DUBAI: Emirati artist Farah Al-Qasimi’s first solo exhibition at a US institution is set to open on July 30 at the MIT List Visual Arts Center in Cambridge, Massachusetts.

Working in photography, video, and performance, Al-Qasimi’s work explores themes of gender, nationality and class. Her photographs subvert ingrained expectations of how images are constructed and understood and she is known for borrowing conventions from various sources, including documentary photography and Renaissance paintings.

Um Al Naar (Mother of Fire) (still), 2019. (Supplied)

Camouflage and concealment play a central role in the artist’s work. In a recent series of portraits, Al-Qasimi obscures the faces of her subjects while capturing intimate images, despite the lack of a clear, engaging face. Various compositional strategies hide identifying features — behind plumes of smoke, a well-placed hand, or sumptuously patterned textiles and drapery — while she still manages to accentuate the opulent interiors her subjects inhabit.

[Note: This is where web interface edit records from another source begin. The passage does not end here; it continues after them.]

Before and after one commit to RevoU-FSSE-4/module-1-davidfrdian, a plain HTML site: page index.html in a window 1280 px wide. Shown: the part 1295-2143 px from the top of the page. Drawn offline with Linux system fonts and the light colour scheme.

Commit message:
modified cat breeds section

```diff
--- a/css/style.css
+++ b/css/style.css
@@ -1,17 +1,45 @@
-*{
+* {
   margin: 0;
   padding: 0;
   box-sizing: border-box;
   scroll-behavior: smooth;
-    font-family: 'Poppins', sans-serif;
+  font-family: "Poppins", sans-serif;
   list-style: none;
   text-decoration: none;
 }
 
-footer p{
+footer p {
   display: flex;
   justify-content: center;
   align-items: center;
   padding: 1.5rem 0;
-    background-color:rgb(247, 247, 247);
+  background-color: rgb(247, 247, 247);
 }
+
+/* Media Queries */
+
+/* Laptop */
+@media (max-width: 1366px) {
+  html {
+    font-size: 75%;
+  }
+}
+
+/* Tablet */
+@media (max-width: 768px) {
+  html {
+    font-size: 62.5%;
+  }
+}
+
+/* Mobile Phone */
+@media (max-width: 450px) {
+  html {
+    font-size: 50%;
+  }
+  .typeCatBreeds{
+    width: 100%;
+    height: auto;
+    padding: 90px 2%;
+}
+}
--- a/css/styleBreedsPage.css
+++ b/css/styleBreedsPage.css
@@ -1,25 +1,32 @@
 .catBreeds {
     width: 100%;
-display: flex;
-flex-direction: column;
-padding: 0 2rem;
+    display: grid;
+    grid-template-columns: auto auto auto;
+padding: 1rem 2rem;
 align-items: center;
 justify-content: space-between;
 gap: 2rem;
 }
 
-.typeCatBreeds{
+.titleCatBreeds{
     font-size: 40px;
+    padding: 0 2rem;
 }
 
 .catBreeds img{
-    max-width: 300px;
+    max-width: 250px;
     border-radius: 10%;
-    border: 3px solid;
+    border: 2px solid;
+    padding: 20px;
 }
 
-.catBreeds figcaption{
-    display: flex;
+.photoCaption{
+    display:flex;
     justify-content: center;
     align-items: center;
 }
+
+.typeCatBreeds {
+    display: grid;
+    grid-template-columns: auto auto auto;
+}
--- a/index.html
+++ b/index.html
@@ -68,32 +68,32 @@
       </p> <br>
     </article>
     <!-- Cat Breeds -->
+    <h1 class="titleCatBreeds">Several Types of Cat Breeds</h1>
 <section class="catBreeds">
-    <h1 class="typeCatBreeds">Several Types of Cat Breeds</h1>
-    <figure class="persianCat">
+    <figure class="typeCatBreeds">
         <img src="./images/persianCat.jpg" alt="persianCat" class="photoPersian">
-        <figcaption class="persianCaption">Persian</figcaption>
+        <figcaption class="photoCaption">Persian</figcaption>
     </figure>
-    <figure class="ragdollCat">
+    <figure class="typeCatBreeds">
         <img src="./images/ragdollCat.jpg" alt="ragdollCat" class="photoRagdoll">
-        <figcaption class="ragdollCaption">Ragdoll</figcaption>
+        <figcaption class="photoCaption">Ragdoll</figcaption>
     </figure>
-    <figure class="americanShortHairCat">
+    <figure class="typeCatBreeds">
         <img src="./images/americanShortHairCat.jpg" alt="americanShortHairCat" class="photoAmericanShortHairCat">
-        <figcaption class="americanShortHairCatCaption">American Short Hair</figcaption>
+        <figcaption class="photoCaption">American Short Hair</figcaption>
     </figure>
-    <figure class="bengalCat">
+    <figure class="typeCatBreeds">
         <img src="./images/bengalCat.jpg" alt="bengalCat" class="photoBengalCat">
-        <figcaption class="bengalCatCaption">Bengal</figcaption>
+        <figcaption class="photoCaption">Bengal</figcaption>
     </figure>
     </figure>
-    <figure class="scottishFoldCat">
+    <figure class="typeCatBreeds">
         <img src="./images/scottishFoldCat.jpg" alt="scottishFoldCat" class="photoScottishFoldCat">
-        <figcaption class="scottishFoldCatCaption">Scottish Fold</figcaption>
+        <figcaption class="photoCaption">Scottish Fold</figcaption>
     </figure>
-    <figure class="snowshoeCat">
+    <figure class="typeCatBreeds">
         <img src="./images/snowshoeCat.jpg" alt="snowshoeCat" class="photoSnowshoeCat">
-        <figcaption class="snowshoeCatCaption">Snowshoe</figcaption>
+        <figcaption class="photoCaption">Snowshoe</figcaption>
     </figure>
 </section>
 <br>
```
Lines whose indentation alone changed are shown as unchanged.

Alongside a group of recent photographs, the exhibition will include a screening of Al-Qasimi’s new film, “Um Al Naar (Mother of Fire)” (2019), which was recently unveiled at Art Basel Statements.

M Napping on Carpet, 2016. (Supplied)

The 40-minute video is structured like a television documentary following a jinn — a ghost-like entity in Islamic tradition. Delivering a confessional, reality TV-style monologue, the jinn appears on camera beneath a patterned sheet. The video interweaves her thoughts on centuries of Portuguese and British colonial meddling in the modern-day emirate of Ras Al-Khaimah in the UAE. The video also explores the influence of the European presence in the region and the use of Euro-centric practices for the display of historical artifacts.

Curated by Henriette Huldisch, the director of exhibitions at the MIT List Visual Arts Center, the exhibition marks the first time Al-Qasimi’s work has been shown in a solo exhibition in the US — it is set to wrap up on Oct. 20.  

The artist lives and works between New York and Dubai and has seen her work exhibited in The Third Line gallery in Dubai, Jameel Arts Centre in Dubai and the San Francisco Arts Commission, among other locations.

Al-Qasimi received her MFA from the Yale School of Art and has participated in residencies at the Delfina Foundation in London; the Skowhegan School of Painting and Sculpture in Maine; and is a recipient of the New York NADA Artadia Prize and the Aaron Siskind Individual Photographer’s Fellowship.